Top of Data records
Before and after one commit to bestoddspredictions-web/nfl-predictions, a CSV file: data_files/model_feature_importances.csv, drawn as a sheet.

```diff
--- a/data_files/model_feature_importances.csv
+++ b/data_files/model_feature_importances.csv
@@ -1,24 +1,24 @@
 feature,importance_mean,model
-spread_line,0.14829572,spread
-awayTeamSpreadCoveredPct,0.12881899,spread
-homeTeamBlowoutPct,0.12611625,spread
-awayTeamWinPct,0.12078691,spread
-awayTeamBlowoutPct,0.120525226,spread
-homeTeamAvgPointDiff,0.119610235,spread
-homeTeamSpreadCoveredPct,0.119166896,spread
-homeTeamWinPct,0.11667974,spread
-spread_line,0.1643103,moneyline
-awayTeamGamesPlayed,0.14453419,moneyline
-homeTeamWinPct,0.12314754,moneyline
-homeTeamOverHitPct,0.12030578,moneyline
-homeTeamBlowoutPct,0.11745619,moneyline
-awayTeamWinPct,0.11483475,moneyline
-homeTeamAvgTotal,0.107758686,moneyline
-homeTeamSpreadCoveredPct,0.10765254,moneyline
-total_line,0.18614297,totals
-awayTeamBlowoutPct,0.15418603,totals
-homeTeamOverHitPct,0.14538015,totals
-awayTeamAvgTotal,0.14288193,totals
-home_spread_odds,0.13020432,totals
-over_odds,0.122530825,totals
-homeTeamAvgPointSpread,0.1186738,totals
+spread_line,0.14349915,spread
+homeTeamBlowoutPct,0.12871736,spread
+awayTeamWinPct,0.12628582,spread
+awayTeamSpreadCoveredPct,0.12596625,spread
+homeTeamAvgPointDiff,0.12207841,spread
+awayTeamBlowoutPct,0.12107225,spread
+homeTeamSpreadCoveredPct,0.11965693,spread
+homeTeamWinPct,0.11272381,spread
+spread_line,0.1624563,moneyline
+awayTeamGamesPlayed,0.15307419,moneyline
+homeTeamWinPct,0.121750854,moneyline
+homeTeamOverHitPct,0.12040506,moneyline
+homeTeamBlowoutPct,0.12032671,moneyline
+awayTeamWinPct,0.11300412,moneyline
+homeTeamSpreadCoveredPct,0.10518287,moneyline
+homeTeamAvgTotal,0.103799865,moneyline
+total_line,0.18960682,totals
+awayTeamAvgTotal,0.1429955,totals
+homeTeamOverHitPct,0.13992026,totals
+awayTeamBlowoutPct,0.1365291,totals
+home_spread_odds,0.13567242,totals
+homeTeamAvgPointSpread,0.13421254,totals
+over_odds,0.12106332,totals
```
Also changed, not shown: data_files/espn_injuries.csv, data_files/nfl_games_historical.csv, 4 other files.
Bottom of Data records
Everything in the listing must be reproduced exactly; please include every line.

▸ **Exercise output**
Before and after one commit to bestoddspredictions-web/nfl-predictions, a CSV file: data_files/model_feature_importances.csv, drawn as a sheet.

```diff
--- a/data_files/model_feature_importances.csv
+++ b/data_files/model_feature_importances.csv
@@ -1,24 +1,24 @@
 feature,importance_mean,model
-spread_line,0.14829572,spread
-awayTeamSpreadCoveredPct,0.12881899,spread
-homeTeamBlowoutPct,0.12611625,spread
-awayTeamWinPct,0.12078691,spread
-awayTeamBlowoutPct,0.120525226,spread
-homeTeamAvgPointDiff,0.119610235,spread
-homeTeamSpreadCoveredPct,0.119166896,spread
-homeTeamWinPct,0.11667974,spread
-spread_line,0.1643103,moneyline
-awayTeamGamesPlayed,0.14453419,moneyline
-homeTeamWinPct,0.12314754,moneyline
-homeTeamOverHitPct,0.12030578,moneyline
-homeTeamBlowoutPct,0.11745619,moneyline
-awayTeamWinPct,0.11483475,moneyline
-homeTeamAvgTotal,0.107758686,moneyline
-homeTeamSpreadCoveredPct,0.10765254,moneyline
-total_line,0.18614297,totals
-awayTeamBlowoutPct,0.15418603,totals
-homeTeamOverHitPct,0.14538015,totals
-awayTeamAvgTotal,0.14288193,totals
-home_spread_odds,0.13020432,totals
-over_odds,0.122530825,totals
-homeTeamAvgPointSpread,0.1186738,totals
+spread_line,0.14349915,spread
+homeTeamBlowoutPct,0.12871736,spread
+awayTeamWinPct,0.12628582,spread
+awayTeamSpreadCoveredPct,0.12596625,spread
+homeTeamAvgPointDiff,0.12207841,spread
+awayTeamBlowoutPct,0.12107225,spread
+homeTeamSpreadCoveredPct,0.11965693,spread
+homeTeamWinPct,0.11272381,spread
+spread_line,0.1624563,moneyline
+awayTeamGamesPlayed,0.15307419,moneyline
+homeTeamWinPct,0.121750854,moneyline
+homeTeamOverHitPct,0.12040506,moneyline
+homeTeamBlowoutPct,0.12032671,moneyline
+awayTeamWinPct,0.11300412,moneyline
+homeTeamSpreadCoveredPct,0.10518287,moneyline
+homeTeamAvgTotal,0.103799865,moneyline
+total_line,0.18960682,totals
+awayTeamAvgTotal,0.1429955,totals
+homeTeamOverHitPct,0.13992026,totals
+awayTeamBlowoutPct,0.1365291,totals
+home_spread_odds,0.13567242,totals
+homeTeamAvgPointSpread,0.13421254,totals
+over_odds,0.12106332,totals
```
Also changed, not shown: data_files/espn_injuries.csv, data_files/nfl_games_historical.csv, 4 other files.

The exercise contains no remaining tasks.